■ Task directions ■
The required output is a single number: how many lines of the material contain the string "label".

***

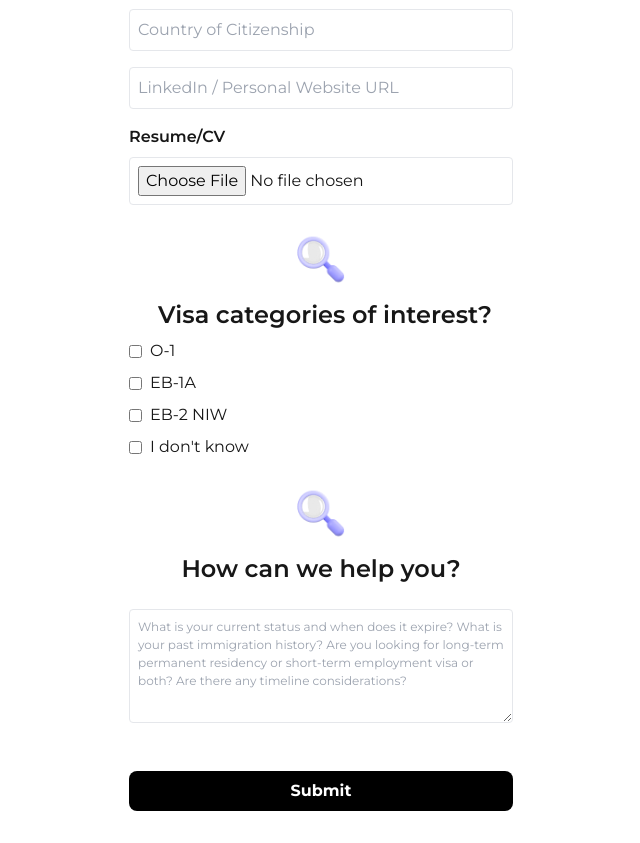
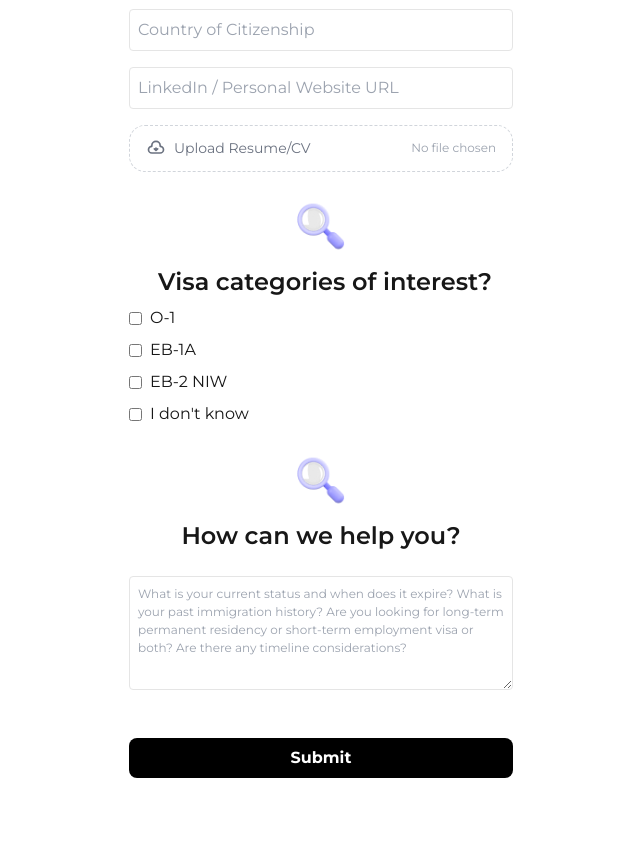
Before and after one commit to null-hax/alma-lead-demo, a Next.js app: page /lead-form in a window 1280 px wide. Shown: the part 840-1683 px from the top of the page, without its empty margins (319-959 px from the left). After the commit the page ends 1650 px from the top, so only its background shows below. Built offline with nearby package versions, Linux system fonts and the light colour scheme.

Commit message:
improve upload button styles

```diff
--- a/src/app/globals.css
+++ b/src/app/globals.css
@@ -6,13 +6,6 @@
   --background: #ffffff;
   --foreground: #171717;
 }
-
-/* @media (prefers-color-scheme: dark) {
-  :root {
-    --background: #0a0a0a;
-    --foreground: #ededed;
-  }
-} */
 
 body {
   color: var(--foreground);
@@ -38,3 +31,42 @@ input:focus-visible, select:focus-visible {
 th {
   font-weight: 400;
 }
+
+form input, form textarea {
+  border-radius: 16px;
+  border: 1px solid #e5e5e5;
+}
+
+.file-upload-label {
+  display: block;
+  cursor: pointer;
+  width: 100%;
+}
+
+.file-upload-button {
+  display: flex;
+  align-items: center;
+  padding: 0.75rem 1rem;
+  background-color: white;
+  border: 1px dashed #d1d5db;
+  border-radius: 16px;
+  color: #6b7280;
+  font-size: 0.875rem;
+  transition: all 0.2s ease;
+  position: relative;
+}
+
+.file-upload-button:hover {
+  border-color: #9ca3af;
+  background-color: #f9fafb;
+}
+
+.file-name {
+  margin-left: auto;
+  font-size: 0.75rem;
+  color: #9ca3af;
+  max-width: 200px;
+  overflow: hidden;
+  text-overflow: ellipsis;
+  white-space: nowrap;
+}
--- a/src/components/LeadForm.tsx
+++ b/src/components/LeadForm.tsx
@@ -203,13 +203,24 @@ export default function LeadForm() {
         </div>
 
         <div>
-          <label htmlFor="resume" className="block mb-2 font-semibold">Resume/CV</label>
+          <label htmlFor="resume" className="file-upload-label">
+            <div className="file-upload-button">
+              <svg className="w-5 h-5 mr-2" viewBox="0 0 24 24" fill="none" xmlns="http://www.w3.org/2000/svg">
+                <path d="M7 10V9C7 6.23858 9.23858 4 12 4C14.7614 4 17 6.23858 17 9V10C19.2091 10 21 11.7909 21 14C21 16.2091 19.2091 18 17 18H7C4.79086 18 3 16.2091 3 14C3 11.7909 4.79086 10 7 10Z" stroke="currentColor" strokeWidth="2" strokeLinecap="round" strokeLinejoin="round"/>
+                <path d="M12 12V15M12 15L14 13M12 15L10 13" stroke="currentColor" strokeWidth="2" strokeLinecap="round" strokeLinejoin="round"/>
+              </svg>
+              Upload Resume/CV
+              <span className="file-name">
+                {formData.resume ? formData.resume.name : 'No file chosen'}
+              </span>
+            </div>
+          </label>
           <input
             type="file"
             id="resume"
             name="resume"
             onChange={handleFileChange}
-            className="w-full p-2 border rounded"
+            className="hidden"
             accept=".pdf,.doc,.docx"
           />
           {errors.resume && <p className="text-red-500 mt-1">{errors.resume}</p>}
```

***

■ Task solution ■
4